International students not only make La Crosse a source of workers for the global economy but also contribute more than $10.5 million to local coffers.
The worldwide perspective is reflected at the University of Wisconsin-La Crosse, Viterbo University and Western Technical College, said Jay Lokken, director of UW-L’s Office of International Education.
That reflection will be mirrored during Global Initiatives Week in La Crosse, running Friday through Nov. 15, which coincides with International Education Week.
“UW-L, in partnership with the (La Crosse school) district’s international programs, is building global competency for our children when they enter the work force as they learn about countries around us,” he said. “From elementary schools to the technical school and universities, we are training employees.”
Foreign students affect the community beyond the campuses, said Liz Arnold, chairwoman of Global Initiatives Week.
“International students offer an incredible opportunity not only for the students but also for the economic impact,” Arnold said.
Lokken echoed that assessment, saying, “Viterbo, UW-L and Western bring millions into the schools and the community. And the cultural contribution is an invaluable asset to La Crosse.”
Make that monetary contribution more than $10.5 million in the 2011-2012 school year, according to statistics compiled by NAFSA-The Association of International Educators, based on the U.S. State Department’s count of visas issued to students.
UW-L’s international students contributed an estimated $9.25 million in tuition, fees and living expenses to the local economy that year, while Viterbo’s chalked up nearly $1.1 million, according the association. No figures were available for Western.
Overall enrollments at the three schools this fall are 10,427 at UW-L, 2,729 at Viterbo and 7,619 at Western.
UW-L has 350 international students from 30 countries and sent nearly 440 students to study programs around the world last year, Lokken said.
“UW-L is a major player, and there is a significant effort to make it a top-ranked global university,” he said.
Ten to 20 Viterbo students a year study abroad, said Barbara Gayle, the school’s academic vice president.
Many Viterbo students hold full- or part-time jobs, which limits their flexibility for long-term study in other countries, Gayle said.
“We have a large nursing (student) population, and that curriculum is set in stone,” she said.
As an alternative, Viterbo offers a variety of short-term service and study travel options, she said.

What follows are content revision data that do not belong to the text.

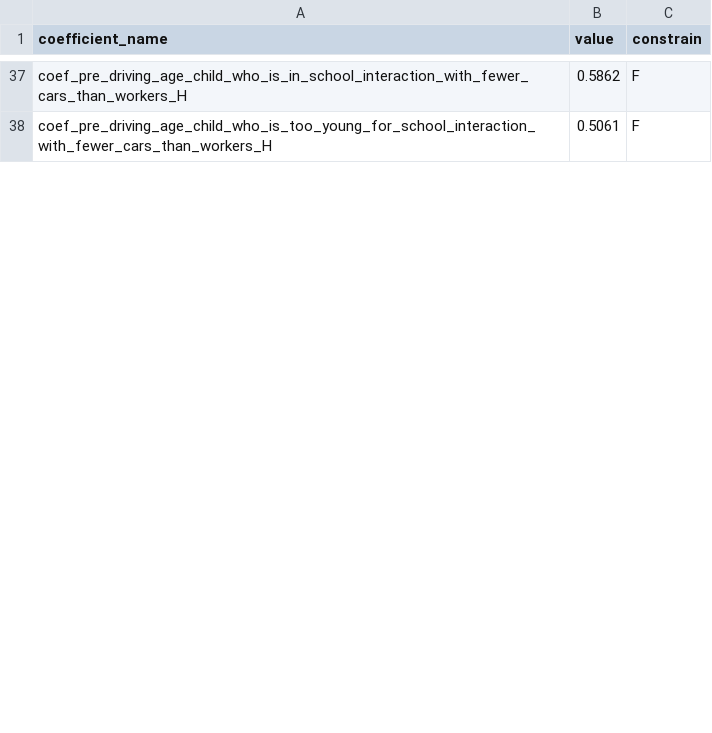
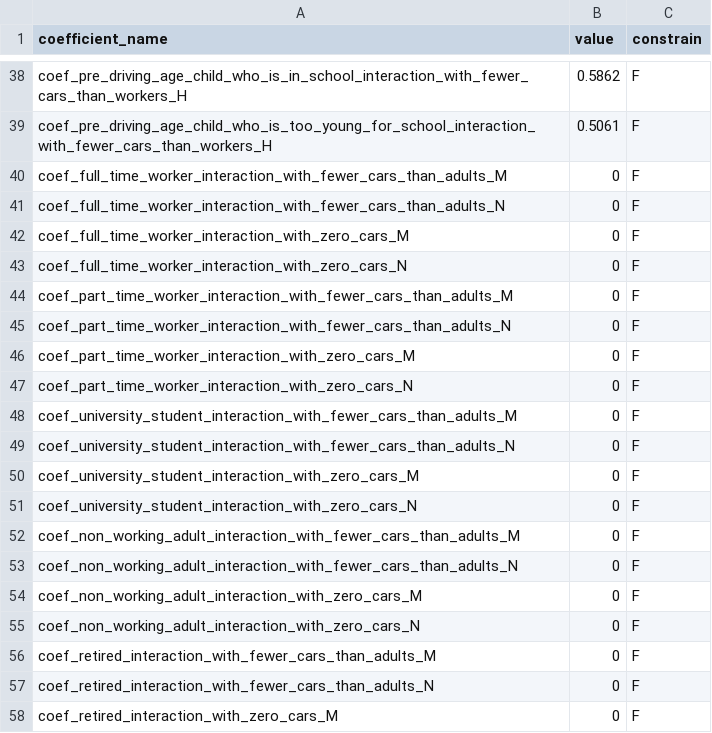
Before and after one commit to psrc/psrc_activitysim, a CSV file: configs_dev/cdap_coefficients.csv, drawn as a sheet; only a part is shown, gaps mark what is left out; the diff covers the shown part only.

```diff
--- a/configs_dev/cdap_coefficients.csv
+++ b/configs_dev/cdap_coefficients.csv
@@ -38 +39,20 @@ coef_pre_driving_age_child_who_is_in_school_interaction_with_fewer_cars_than_wor
 coef_pre_driving_age_child_who_is_too_young_for_school_interaction_with_fewer_cars_than_workers_H,0.5061,F
+coef_full_time_worker_interaction_with_fewer_cars_than_adults_M,0,F
+coef_full_time_worker_interaction_with_fewer_cars_than_adults_N,0,F
+coef_full_time_worker_interaction_with_zero_cars_M,0,F
+coef_full_time_worker_interaction_with_zero_cars_N,0,F
+coef_part_time_worker_interaction_with_fewer_cars_than_adults_M,0,F
+coef_part_time_worker_interaction_with_fewer_cars_than_adults_N,0,F
+coef_part_time_worker_interaction_with_zero_cars_M,0,F
+coef_part_time_worker_interaction_with_zero_cars_N,0,F
+coef_university_student_interaction_with_fewer_cars_than_adults_M,0,F
+coef_university_student_interaction_with_fewer_cars_than_adults_N,0,F
+coef_university_student_interaction_with_zero_cars_M,0,F
+coef_university_student_interaction_with_zero_cars_N,0,F
+coef_non_working_adult_interaction_with_fewer_cars_than_adults_M,0,F
+coef_non_working_adult_interaction_with_fewer_cars_than_adults_N,0,F
+coef_non_working_adult_interaction_with_zero_cars_M,0,F
+coef_non_working_adult_interaction_with_zero_cars_N,0,F
+coef_retired_interaction_with_fewer_cars_than_adults_M,0,F
+coef_retired_interaction_with_fewer_cars_than_adults_N,0,F
+coef_retired_interaction_with_zero_cars_M,0,F
```
Also changed, not shown: 27 added rows and 21 edited cells elsewhere in this file, configs_dev/cdap_indiv_and_hhsize1.csv, configs_dev/tour_mode_choice.csv, 23 other files.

A group of nursing students is going to Belize, and another delegation of nursing master’s students is going to Guatemala, she said.
“Exposing students to other ways of being is important because of the complex world they’ll be in,” Gayle said.
Western has four international students, with more showing interest, said Max Vang, a counselor and international student specialist at the school. Vang said he has worked with 20 to 30 international students during the past decade.
“We’re fortunate to blend the riches these students have brought us,” he said. “International students bring in a wealth of riches economically and culturally.”
Source: Education News